The Writing Center will be closed during spring break. It will be closed during Thursday, March 3rd, until Sunday, March 13th. It will reopen Monday, March 14th at 3pm.
James M. Lang offers advice on shifting students’ attention to course content in his Chronicle article “Small Changes in Teaching: The First 5 Minutes of Class.” He notes that writing in class is a particularly effective form of engaging students: “Frequent, low-stakes writing assignments constitute one of the best methods you can use to solicit engagement and thinking in class… Let a writing exercise help you bring focus and engagement to the opening of every class session. Build it into your routine. Class has begun: time to write, time to think.”
The Writing Center will reopen Sunday, January 17th at 7pm.
Check out this special issue of The Basic Writing eJournal on Basic Writing, Community Engagement, and Interdisciplinarity.
Is it worth printing your paper prompts in strange colors and fonts? Research is divided, but you can read this 2011 article “Fortune Favors the Bold” to learn more about the disfluency effect.
Help students learn to identify the qualities of strong writing by “increas[ing] the volume and speed of peer review in class.” See the short tutorial below on how to use this strategy to provide global feedback.
On Monday afternoon, Lee McGaan led a workshop titled “Reflection as Metacognition” that presented some of his sabbatical research on how we can help students learn to be better learners. We talked about both how we can prepare students to perform well (by being more explicit about our goals) and how we can help them learn from their mistakes (by using strategies such as exam wrappers). The materials from the workshop, including Lee’s slides, are linked below.
Reflection as Metacognition [slideshow]
Other resources on metacognition:
Thank you to everyone who attended events for Cheri Simonds’ recent visit! Thanks especially to Lori Walters-Kramer for help co-hosting Cheri while she was here.
At 11:00, Cheri presented on “Guiding Effective Classroom Discussions.” She encouraged us to use Bloom’s Taxonomy to design reading guide questions (“Preparing to Participate,” or P2Ps) that would balance low level/low stakes comprehension questions with higher order questions that involve application, evaluation, and reflection. These questions, she argued, prepare students to succeed in a discussion-based classroom. In designing these questions, we should ask ourselves “How do I want my students to be thinking about this material before they come to class?”
In addition to promoting the value of being explicit with our students about our expectations for class preparation and active learning, Cheri also encouraged us to use assessments to help students self-evaluate their participation.
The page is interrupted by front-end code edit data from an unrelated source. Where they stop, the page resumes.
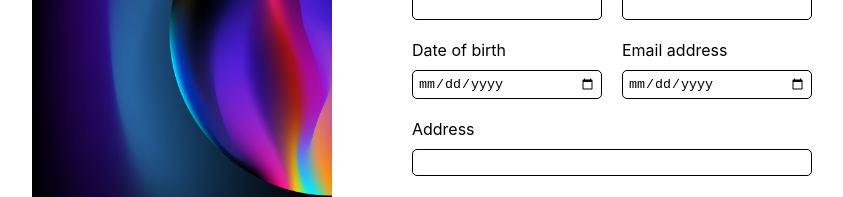
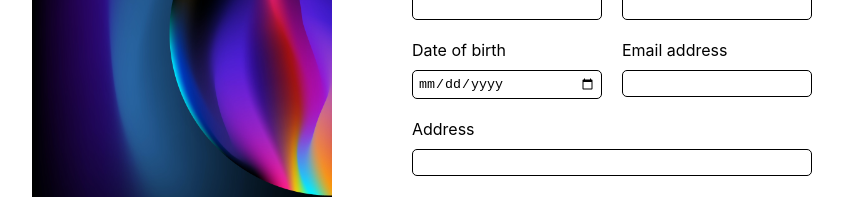
Before and after one commit to saurabhkatwal/multiStepForm, a React (Create React App) app: page / in a window 1280 px wide. Shown: the part 365-562 px from the top of the page, without its empty margins (218-1061 px from the left). Built offline with nearby package versions, Linux system fonts and the light colour scheme.

Commit message:
made the data to be retained in the signup section

```diff
--- a/src/components/CheckBoxInfo.js
+++ b/src/components/CheckBoxInfo.js
@@ -1,12 +1,22 @@
 import React, { Component } from 'react'
 import "./css/checkbox.css"
 export default class CheckBoxInfo extends Component {
+  state={
+    background:"grey"
+  }
+  changeColor=()=>{
+    this.setState(prevState=>{
+      return {
+        background:"dodgerblue"
+      }
+    })
+  }
   render() {
     return (
       <div className='checkbox-info-section'>
         <div className="icons">
             <div className="icon1">
-            <i className="fa-solid fa-dice-one fa-8x"></i>
+            <i className="fa-solid fa-dice-one fa-8x active"></i>
             </div>
             <div className="icon2">
             <i className="fa-solid fa-dice-two fa-8x"></i>
--- a/src/components/Form.js
+++ b/src/components/Form.js
@@ -5,7 +5,6 @@ import "./css/form.css"
 export default class Form extends Component {
     state={
         page:0,
-        formData:{
             firstName:'',
             lastName:'',
             dob:'',
@@ -13,8 +12,7 @@ export default class Form extends Component {
             address:'',
             message:'',
             choice:'',
-            checkbox:''
-        },
+            checkbox:'',
         images:["image1.jpg","image2.jpg","image3.jpg"]
     }
     prevBtnHandler=()=>{
@@ -31,11 +29,21 @@ export default class Form extends Component {
             }
         })
     }
+    changeData=(e,property,value)=>{
+        console.log(e.target.value)
+        console.log(value)
+        this.setState(()=>{
+            return {
+                ...this.state.formData,
+                [property]:value
+            }
+        })
+    }
   render() {
     return (
       <div className='form'>
         <Image state={this.state}name={this.state.images[this.state.page]}/>
-        <FormContent prevBtnHandler={this.prevBtnHandler} nextBtnHandler={this.nextBtnHandler} formData={this.state.formData} page={this.state.page}/>
+        <FormContent changeData={this.changeData}state={this.state} prevBtnHandler={this.prevBtnHandler} nextBtnHandler={this.nextBtnHandler} formData={this.state} page={this.state.page}/>
       </div>
     )
   }
--- a/src/components/FormContent.js
+++ b/src/components/FormContent.js
@@ -13,21 +13,26 @@ export default class FormContent extends Component {
     }
     pageDisplay=()=>{
         if(this.props.page==0){
-            return <SignUpInfo formData={this.props.formData} />
+            return <SignUpInfo formData={this.props.formData} changeData={this.props.changeData}/>
         }
         else if(this.props.page==1){
-            return <MessageInfo formData={this.props.formData}/>
+            return <MessageInfo formData={this.props.formData} changeData={this.props.changeData}/>
         }
         else{
             return <CheckBoxInfo formData={this.props.formData}/>
         }
     }
+    changeState=()=>{
+      this.setState(()=>{
+        return
+      })
+    }
   render() {
     return (
       <div className='form-content'>
-        <Header page={this.props.page}/>
+        <Header onClick={this.changeState}page={this.props.page}/>
         <Title title={this.state.titles[this.props.page]} page={this.props.page}/>
-        <Content>{this.pageDisplay()}</Content>
+        <Content >{this.pageDisplay()}</Content>
         <Buttons prevBtnHandler={this.props.prevBtnHandler} nextBtnHandler={this.props.nextBtnHandler} page={this.props.page}/>
       </div>
     )
--- a/src/components/MessageInfo.js
+++ b/src/components/MessageInfo.js
@@ -6,7 +6,7 @@ export default class MessageInfo extends Component {
       <div className='message-info-section'>
         <div className="message inputDiv">
             <label htmlFor="">Message</label>
-            <textarea name="" id="" cols="30" rows="10"></textarea>
+            <textarea name="" id="" cols="30" rows="10" onChange={(e)=>this.props.changeData(e,"message",e.target.value)} value={this.props.formData.message}></textarea>
         </div>
         <div className="choices">
             <div className="choice1 choice">
--- a/src/components/SignUpInfo.js
+++ b/src/components/SignUpInfo.js
@@ -6,23 +6,23 @@ export default class SignUpInfo extends Component {
       <div className="sign-up-section">
         <div className="firstName inputDiv">
         <label htmlFor="">First name</label>
-        <input type="text" value={this.props.formData.firstName}/>
+        <input type="text" onChange={(e)=>this.props.changeData(e,"firstName",e.target.value)} value={this.props.formData.firstName}/>
         </div>
         <div className="lastname inputDiv">
         <label htmlFor="">Last name</label>
-        <input type="text" value={this.props.formData.lastName}/>
+        <input type="text" onChange={(e)=>this.props.changeData(e,"lastName",e.target.value)} value={this.props.formData.lastName}/>
         </div>
         <div className="dob inputDiv">
         <label htmlFor="">Date of birth</label>
-        <input type="date" name="" id="" value={this.props.formData.dob}/>
+        <input type="date" name="" id="" onChange={(e)=>this.props.changeData(e,"dob",e.target.value)} value={this.props.formData.dob}/>
         </div>
         <div className="email inputDiv">
         <label htmlFor="">Email address</label>
-        <input type="date" name="" id="" value={this.props.formData.email}/>
+        <input type="email" name="" id=""onChange={(e)=>this.props.changeData(e,"email",e.target.value)} value={this.props.formData.email}/>
         </div>
         <div className="address inputDiv">
         <label htmlFor="">Address</label>
-        <input type="text" name="" id="" value={this.props.formData.address}/>
+        <input type="text" name="" id=""onChange={(e)=>this.props.changeData(e,"address",e.target.value)} value={this.props.formData.address}/>
         </div>
       </div>
     )
--- a/src/components/css/checkbox.css
+++ b/src/components/css/checkbox.css
@@ -3,7 +3,6 @@
     justify-content: space-around;
 }
 i{
-    color: #bbb;
     cursor: pointer;
 }
 .icons{
@@ -15,3 +14,6 @@ i{
 .check input{
     margin-right: 10px;
 }
+/* i.active{
+    color:rgba(30, 143, 255, 0.774);
+} */
```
For participation assessments, students keep a pocket folder with a worksheet that asks them to score their participation for that day and provide a rationale, along with their homework, to be collected at the end of class each day. This becomes an exercise not only in self-assessment but also in argumentation, as students justify and provide evidence of the score they claim to deserve. For a participation log, students keep a daily record of what they prepared before class and what they contributed during class; this log is collected with homework assignments at the midterm and end of the semester along with a short one-page paper making a case for what participation grade they deserve, again requiring them to provide evidence and justification for that grade. Examples of these self-assessments, along with sample P2Ps and other materials from Cheri, are linked in linked in this handout.
She also gave another tip to encourage students to ask questions: rather than asking “Do you have any questions?” she suggests asking instead “What questions do you have?” Cheri also talked about how things like the seating arrangement can shape students’ perception of expertise: by seating students in a semi-circle, for instance, it signals to students that they should listen to each other and that knowledge is co-constructed via discussion.
At 2:00, Cheri led a workshop on “Enhancing Classroom Climate through Communication Practices.” She emphasized three communication practices–immediacy, clarity, and credibility–as essential for student motivation and learning. These variables are relational (they are about how we build relationships with students) and perceptual (students must perceive a teacher as such in order to be effective). Together, we brainstormed ways that we can model these qualities to our students, and the potential benefits of doing so. Some highlights include:
- play a “name game” on the first day of class and quiz students on each others’ names at the end of the first class period; one idea is to ask each student to tell a story (real or fictional) of their name.
- check in with students about how they feel about assignments and due dates
- give students thorough and timely feedback
- make your office cozy and inviting
- see James McCrosky’s immediacy scales
- be prepared, organized, and on time
- be fair and trustworthy, and follow through on your commitments
- hold yourself to the same high standards (academic, ethical, etc) that you hold students accountable to
- admit your mistakes
- convey to students that you have their best interests in mind
- preview and summarize key ideas, and connect daily class activities to previous and upcoming lessons
- provide handouts that help students break down tasks like reading, writing, and studying into steps they can follow
- give students rubrics/criteria for evaluation and models of A and C quality work, and discuss both together when assignments are given
- tell students the goals of each assignment: how it fits the class, why it is worth doing, and how it applies to their life broadly